Oil expert warns of recession
By Brian O’Mahony, Chief Business Correspondent
AN oil expert warned yesterday falling oil reserves could trigger a major global economic recession in the longer term.
The warning came as the global economy faced into an uncertain winter. Markets fear prices are likely to rise again as shortage drives up demand.
Crude oil futures rose in Tokyo on expectations cold weather will increase demand for heating fuel while oil prices in New York have risen 2.7% this week as colder weather hit the US and Europe.
Experts warned colder snaps wold push prices higher in the weeks ahead.
Brent crude oil futures in London rose as much as 24 cents, or 0.4% yesterday to $56.45 (€47.89) a barrel as prices firmed.
In Britain the price of gas for delivery in January has risen sharply to well over £1 (€1.45) per therm.

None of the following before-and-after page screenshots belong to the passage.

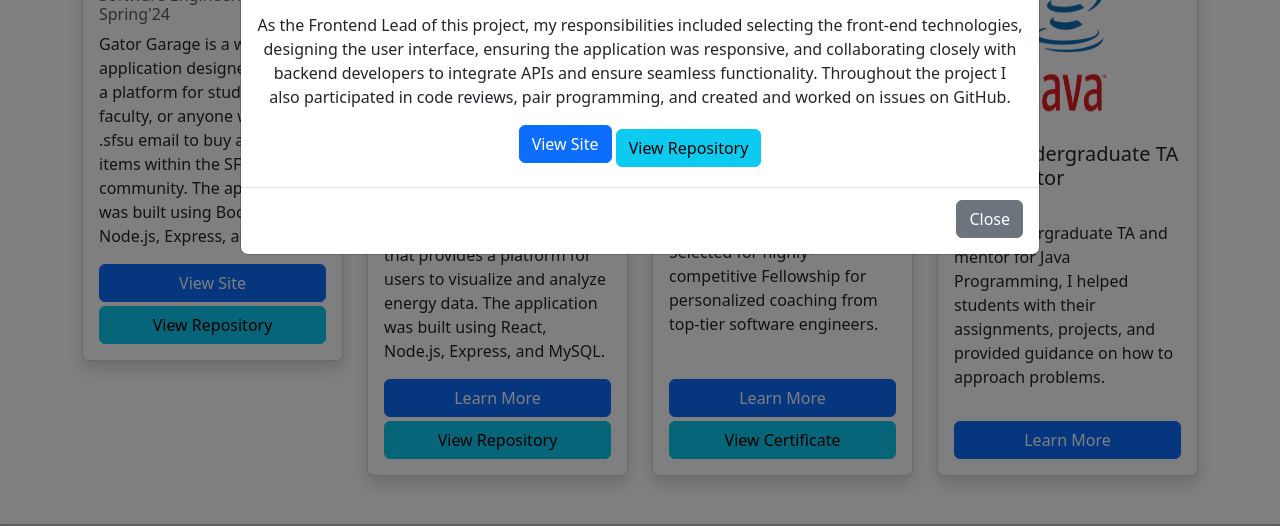
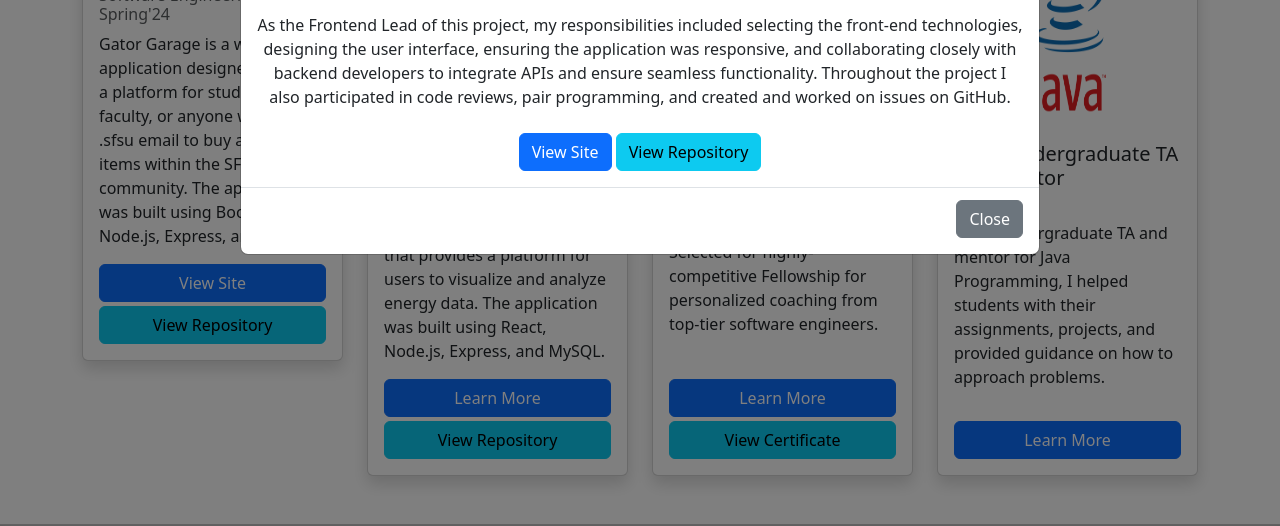
Before and after one commit to codehomie1/portfolio, a plain HTML site: page index.html in a window 1280 px wide. Both pictures are taken after a click on the element 212 px from the left and 1571 px from the top of the page. Shown: the part 1445-1971 px from the top of the page. Drawn offline with nearby package versions, Linux system fonts and the light colour scheme.

Commit message:
fix mdl btn

```diff
--- a/index.html
+++ b/index.html
@@ -206,9 +206,12 @@
                             and created
                             and worked on issues on GitHub.
                         </p>
-                        <a href="https://gatorgarage.net" class="btn btn-primary mb-2" target="_blank">View Site</a>
-                        <a href="https://github.com/codehomie1/GatorGarage" class="btn btn-info" target="_blank">View
-                            Repository</a>
+                        <div class="mt-4">
+                            <a href="https://gatorgarage.net" class="btn btn-primary" target="_blank">View Site</a>
+                            <a href="https://github.com/codehomie1/GatorGarage" class="btn btn-info"
+                                target="_blank">View
+                                Repository</a>
+                        </div>
                     </div>
                     <div class="modal-footer">
                         <button type="button" class="btn btn-secondary" data-bs-dismiss="modal">Close</button>
```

Some months back it was selling for 44p per therm for delivery in the New Year.
Dr Colin Campbell, chairman of the Association for the Study of Peak Oil (ASPO), said oil production would peak in 2010.
From then production will decline 2-3% a year.
Dr Campbell, a former exploration geologist who worked for Texaco and BP, was addressing a seminar in Dublin sponsored by AIB Capital markets.
“Notwithstanding reports to the contrary, discovery has been in relentless decline for the last 40 years despite a worldwide search aimed at the best prospects,” he said, adding analysts have been misled by over-generous reporting of reserves.
While oil supply will not immediately reach a critical level in Ireland, he said: “It is crucial that stringent policies be put in place to ensure more efficient energy usage in Ireland and to create a shift towards use of renewable energy.”